** What this task involves **
A line qualifies if it holds the string "page". Copy every qualifying line from the records.

** Data supplied **
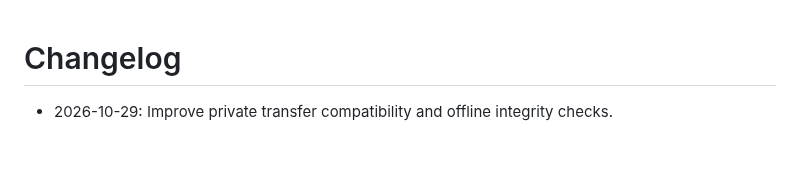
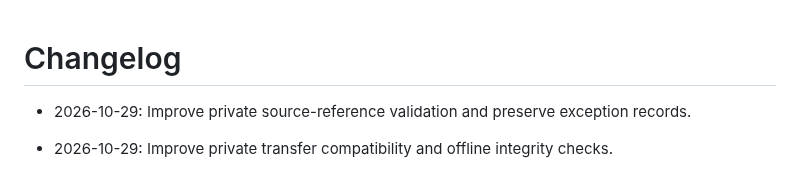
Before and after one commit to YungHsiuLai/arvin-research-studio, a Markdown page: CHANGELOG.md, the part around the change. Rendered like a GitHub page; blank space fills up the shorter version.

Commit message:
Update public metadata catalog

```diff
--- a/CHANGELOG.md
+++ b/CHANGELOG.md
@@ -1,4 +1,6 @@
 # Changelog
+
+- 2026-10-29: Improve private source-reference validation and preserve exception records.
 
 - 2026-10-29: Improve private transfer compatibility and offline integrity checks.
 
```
--
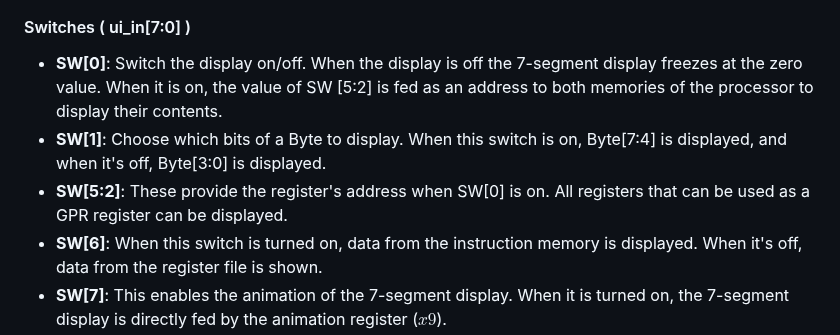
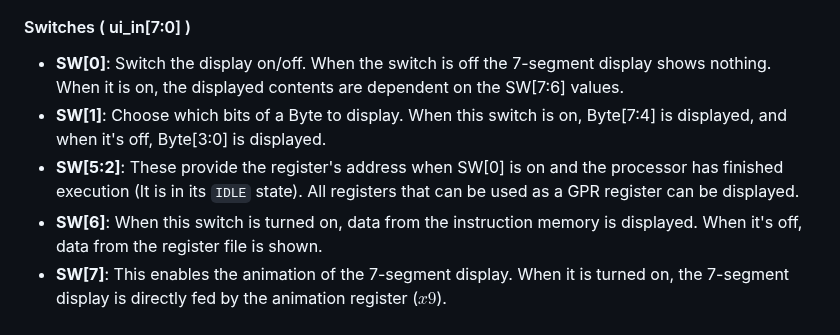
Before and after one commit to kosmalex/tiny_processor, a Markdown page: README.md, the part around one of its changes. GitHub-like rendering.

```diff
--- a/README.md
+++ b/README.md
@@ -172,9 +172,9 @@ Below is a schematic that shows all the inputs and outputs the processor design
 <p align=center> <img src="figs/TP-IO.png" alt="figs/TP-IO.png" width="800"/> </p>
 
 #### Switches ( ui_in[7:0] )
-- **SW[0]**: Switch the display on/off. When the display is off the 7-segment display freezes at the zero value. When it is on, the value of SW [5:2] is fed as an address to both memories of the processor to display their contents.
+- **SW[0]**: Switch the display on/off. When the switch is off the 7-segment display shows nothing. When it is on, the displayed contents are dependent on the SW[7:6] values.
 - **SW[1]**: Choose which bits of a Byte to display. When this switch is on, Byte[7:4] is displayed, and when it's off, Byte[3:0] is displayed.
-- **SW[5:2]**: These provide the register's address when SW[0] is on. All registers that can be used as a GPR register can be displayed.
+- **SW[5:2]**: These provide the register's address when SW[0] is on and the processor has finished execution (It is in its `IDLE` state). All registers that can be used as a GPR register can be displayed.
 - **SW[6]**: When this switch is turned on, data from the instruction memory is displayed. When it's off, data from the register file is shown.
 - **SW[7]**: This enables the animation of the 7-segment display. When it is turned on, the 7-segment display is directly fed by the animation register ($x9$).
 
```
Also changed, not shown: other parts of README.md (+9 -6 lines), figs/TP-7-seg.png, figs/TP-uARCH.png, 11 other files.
--
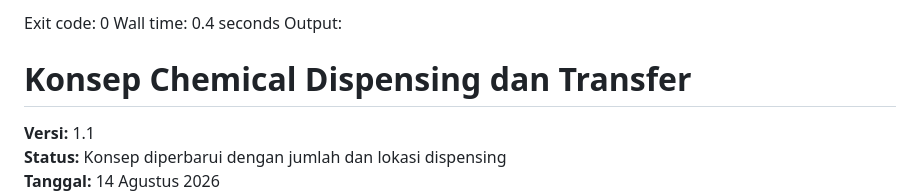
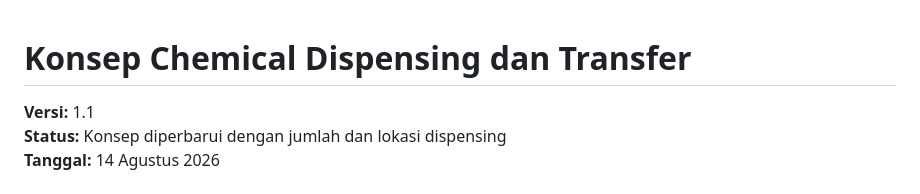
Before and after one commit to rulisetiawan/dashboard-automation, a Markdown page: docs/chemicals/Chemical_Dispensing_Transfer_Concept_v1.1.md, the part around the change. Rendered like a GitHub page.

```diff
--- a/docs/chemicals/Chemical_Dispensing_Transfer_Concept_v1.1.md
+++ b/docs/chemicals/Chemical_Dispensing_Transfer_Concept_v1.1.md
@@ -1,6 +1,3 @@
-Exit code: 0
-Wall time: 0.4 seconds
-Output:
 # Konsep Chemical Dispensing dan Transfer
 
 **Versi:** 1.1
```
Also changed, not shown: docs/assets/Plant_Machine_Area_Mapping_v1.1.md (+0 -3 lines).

** Response to the exercise **
Before and after one commit to YungHsiuLai/arvin-research-studio, a Markdown page: CHANGELOG.md, the part around the change. Rendered like a GitHub page; blank space fills up the shorter version.
Before and after one commit to kosmalex/tiny_processor, a Markdown page: README.md, the part around one of its changes. GitHub-like rendering.
Before and after one commit to rulisetiawan/dashboard-automation, a Markdown page: docs/chemicals/Chemical_Dispensing_Transfer_Concept_v1.1.md, the part around the change. Rendered like a GitHub page.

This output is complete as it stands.